*Task details*:
From the first line to the last, repeat the data exactly and drop the pictures.

*Records for this task*:
== Segment start ==

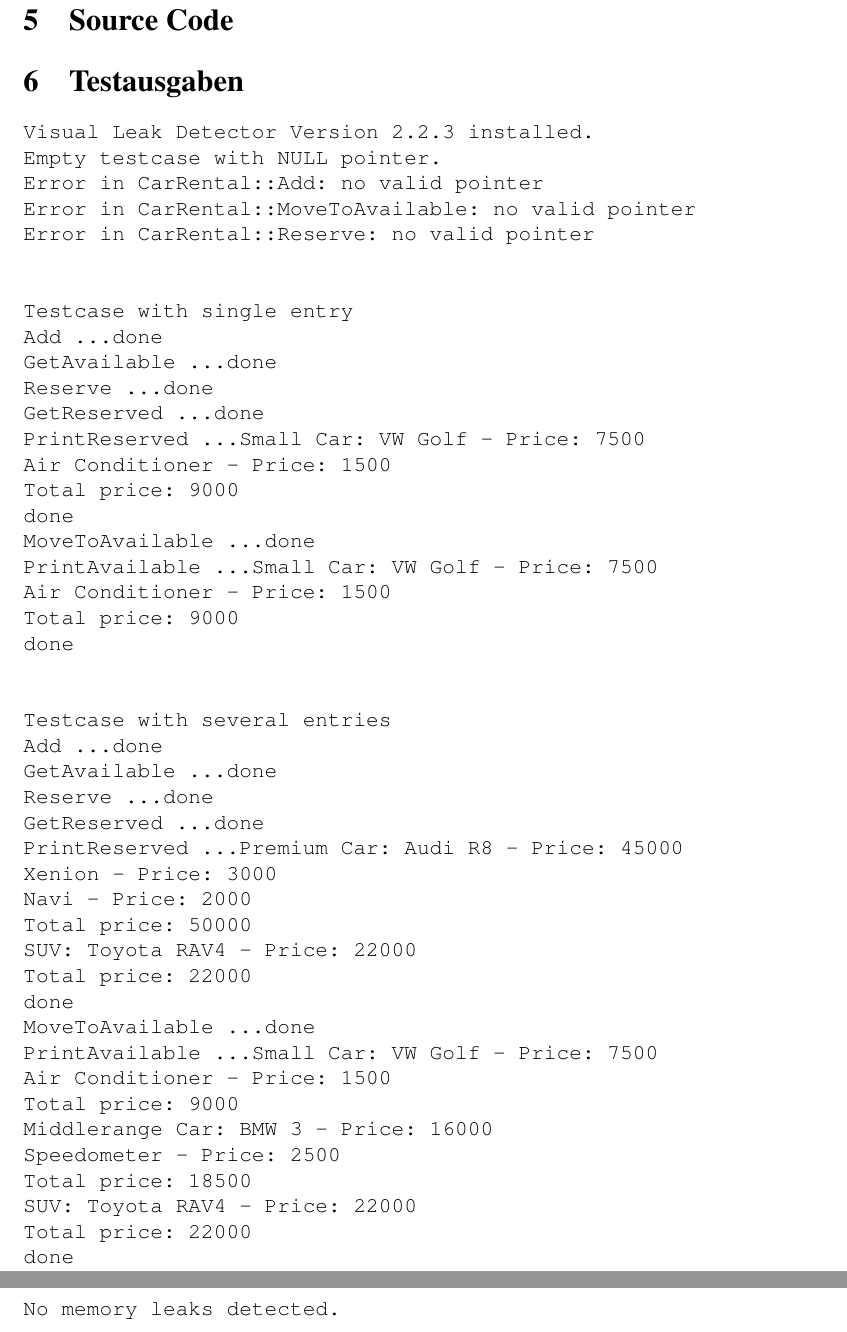
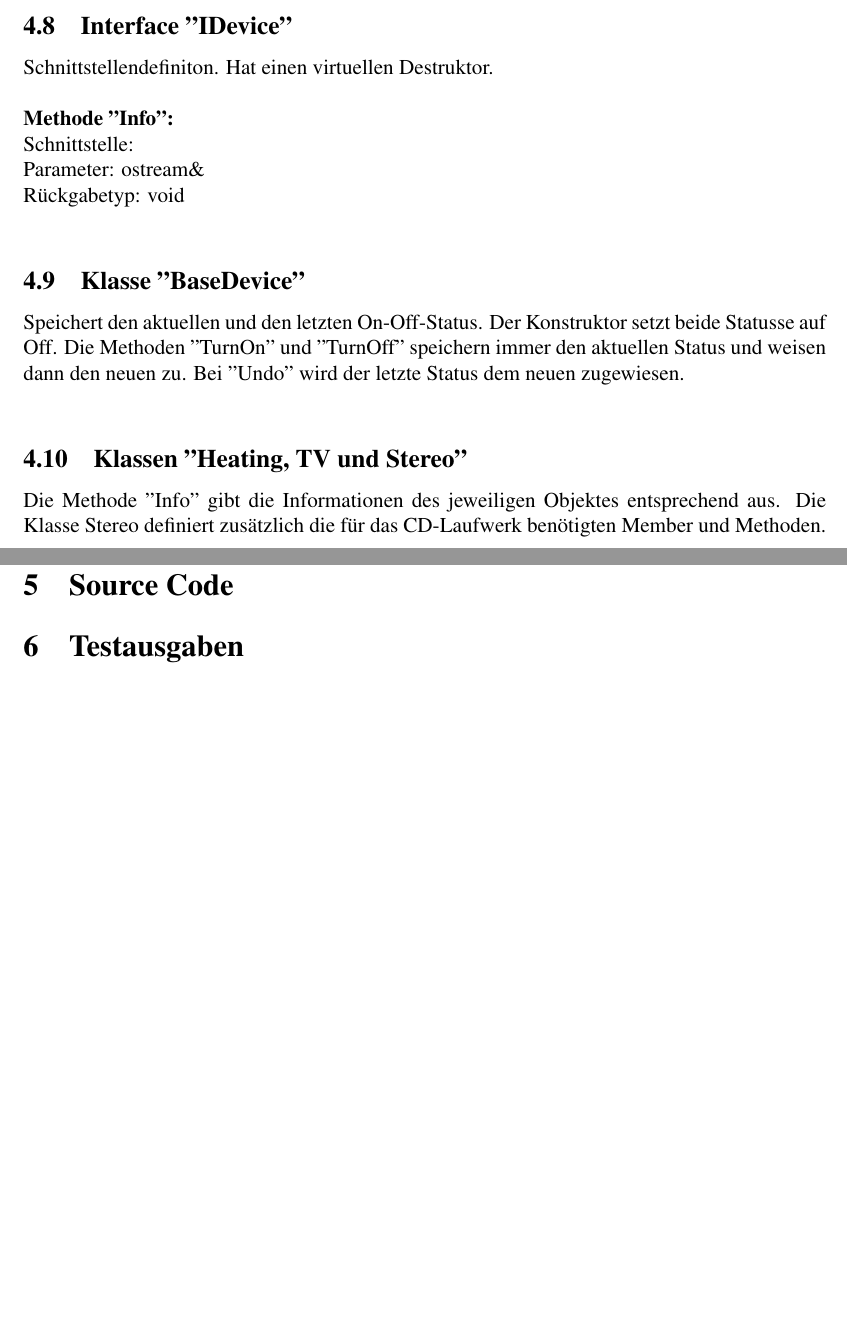
Before and after one commit to Djon/SDP3_UE8, a LaTeX document (doku/Abgabe.tex): two parts of pages 7 and 8 of 8 before the commit and two parts of pages 6 and 8 of 8 after it, joined at a grey line, cut at the place of the change, the shorter picture padded with empty space. Compiled offline with pdfLaTeX.

Commit message:
22:34
duko + classdiagram

```diff
--- a/doku/Abgabe.tex
+++ b/doku/Abgabe.tex
@@ -317,8 +317,26 @@ Sie haben weiters einen Konstruktor dem diese Referenzen mitgegeben werden.
 Hat eine Liste die die Referenzen auf mehrere Kommandos speichert. Der Liste können die Kommandos hinzugefügt werden, aber auch wieder entfernt werden. Es können nur maximal 2 Elemente in der Liste gespeichert werden.
 \\
 
+\subsection {Interface "IDevice"}
+Schnittstellendefiniton. Hat einen virtuellen Destruktor.
+\\
 
+\textbf {Methode "Info": }
+\newline
+Schnittstelle:
+\newline
+Parameter: ostream\&
+\newline
+Rückgabetyp: void
+\\
 
+\subsection {Klasse "BaseDevice"}
+Speichert den aktuellen und den letzten On-Off-Status. Der Konstruktor setzt beide Statusse auf Off. Die Methoden "TurnOn" und "TurnOff" speichern immer den aktuellen Status und weisen dann den neuen zu. Bei "Undo" wird der letzte Status dem neuen zugewiesen.
+\\
+
+\subsection {Klassen "Heating, TV und Stereo"}
+Die Methode "Info" gibt die Informationen des jeweiligen Objektes entsprechend aus. Die Klasse Stereo definiert zusätzlich die für das CD-Laufwerk benötigten Member und Methoden.
+\\
 
 \newpage
 \section {Source Code}
@@ -391,54 +427,7 @@ Hat eine Liste die die Referenzen auf mehrere Kommandos speichert. Der Liste kö
 \section {Testausgaben}
 
 \begin {verbatim}
-Visual Leak Detector Version 2.2.3 installed.
-Empty testcase with NULL pointer.
-Error in CarRental::Add: no valid pointer
-Error in CarRental::MoveToAvailable: no valid pointer
-Error in CarRental::Reserve: no valid pointer
 
-
-Testcase with single entry
-Add ...done
-GetAvailable ...done
-Reserve ...done
-GetReserved ...done
-PrintReserved ...Small Car: VW Golf - Price: 7500
-Air Conditioner - Price: 1500
-Total price: 9000
-done
-MoveToAvailable ...done
-PrintAvailable ...Small Car: VW Golf - Price: 7500
-Air Conditioner - Price: 1500
-Total price: 9000
-done
-
-
-Testcase with several entries
-Add ...done
-GetAvailable ...done
-Reserve ...done
-GetReserved ...done
-PrintReserved ...Premium Car: Audi R8 - Price: 45000
-Xenion - Price: 3000
-Navi - Price: 2000
-Total price: 50000
-SUV: Toyota RAV4 - Price: 22000
-Total price: 22000
-done
-MoveToAvailable ...done
-PrintAvailable ...Small Car: VW Golf - Price: 7500
-Air Conditioner - Price: 1500
-Total price: 9000
-Middlerange Car: BMW 3 - Price: 16000
-Speedometer - Price: 2500
-Total price: 18500
-SUV: Toyota RAV4 - Price: 22000
-Total price: 22000
-done
-
-
-No memory leaks detected.
 \end {verbatim}
 
 
```
Also changed, not shown: Klassendiagramm.png (added), doku/Abgabe.pdf, doku/Abgabe.tex (72 more changed lines), 5 other files.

== Segment end ==

*Exercise output*:
Before and after one commit to Djon/SDP3_UE8, a LaTeX document (doku/Abgabe.tex): two parts of pages 7 and 8 of 8 before the commit and two parts of pages 6 and 8 of 8 after it, joined at a grey line, cut at the place of the change, the shorter picture padded with empty space. Compiled offline with pdfLaTeX.

Commit message:
22:34
duko + classdiagram

```diff
--- a/doku/Abgabe.tex
+++ b/doku/Abgabe.tex
@@ -317,8 +317,26 @@ Sie haben weiters einen Konstruktor dem diese Referenzen mitgegeben werden.
 Hat eine Liste die die Referenzen auf mehrere Kommandos speichert. Der Liste können die Kommandos hinzugefügt werden, aber auch wieder entfernt werden. Es können nur maximal 2 Elemente in der Liste gespeichert werden.
 \\
 
+\subsection {Interface "IDevice"}
+Schnittstellendefiniton. Hat einen virtuellen Destruktor.
+\\
 
+\textbf {Methode "Info": }
+\newline
+Schnittstelle:
+\newline
+Parameter: ostream\&
+\newline
+Rückgabetyp: void
+\\
 
+\subsection {Klasse "BaseDevice"}
+Speichert den aktuellen und den letzten On-Off-Status. Der Konstruktor setzt beide Statusse auf Off. Die Methoden "TurnOn" und "TurnOff" speichern immer den aktuellen Status und weisen dann den neuen zu. Bei "Undo" wird der letzte Status dem neuen zugewiesen.
+\\
+
+\subsection {Klassen "Heating, TV und Stereo"}
+Die Methode "Info" gibt die Informationen des jeweiligen Objektes entsprechend aus. Die Klasse Stereo definiert zusätzlich die für das CD-Laufwerk benötigten Member und Methoden.
+\\
 
 \newpage
 \section {Source Code}
@@ -391,54 +427,7 @@ Hat eine Liste die die Referenzen auf mehrere Kommandos speichert. Der Liste kö
 \section {Testausgaben}
 
 \begin {verbatim}
-Visual Leak Detector Version 2.2.3 installed.
-Empty testcase with NULL pointer.
-Error in CarRental::Add: no valid pointer
-Error in CarRental::MoveToAvailable: no valid pointer
-Error in CarRental::Reserve: no valid pointer
 
-
-Testcase with single entry
-Add ...done
-GetAvailable ...done
-Reserve ...done
-GetReserved ...done
-PrintReserved ...Small Car: VW Golf - Price: 7500
-Air Conditioner - Price: 1500
-Total price: 9000
-done
-MoveToAvailable ...done
-PrintAvailable ...Small Car: VW Golf - Price: 7500
-Air Conditioner - Price: 1500
-Total price: 9000
-done
-
-
-Testcase with several entries
-Add ...done
-GetAvailable ...done
-Reserve ...done
-GetReserved ...done
-PrintReserved ...Premium Car: Audi R8 - Price: 45000
-Xenion - Price: 3000
-Navi - Price: 2000
-Total price: 50000
-SUV: Toyota RAV4 - Price: 22000
-Total price: 22000
-done
-MoveToAvailable ...done
-PrintAvailable ...Small Car: VW Golf - Price: 7500
-Air Conditioner - Price: 1500
-Total price: 9000
-Middlerange Car: BMW 3 - Price: 16000
-Speedometer - Price: 2500
-Total price: 18500
-SUV: Toyota RAV4 - Price: 22000
-Total price: 22000
-done
-
-
-No memory leaks detected.
 \end {verbatim}
 
 
```
Also changed, not shown: Klassendiagramm.png (added), doku/Abgabe.pdf, doku/Abgabe.tex (72 more changed lines), 5 other files.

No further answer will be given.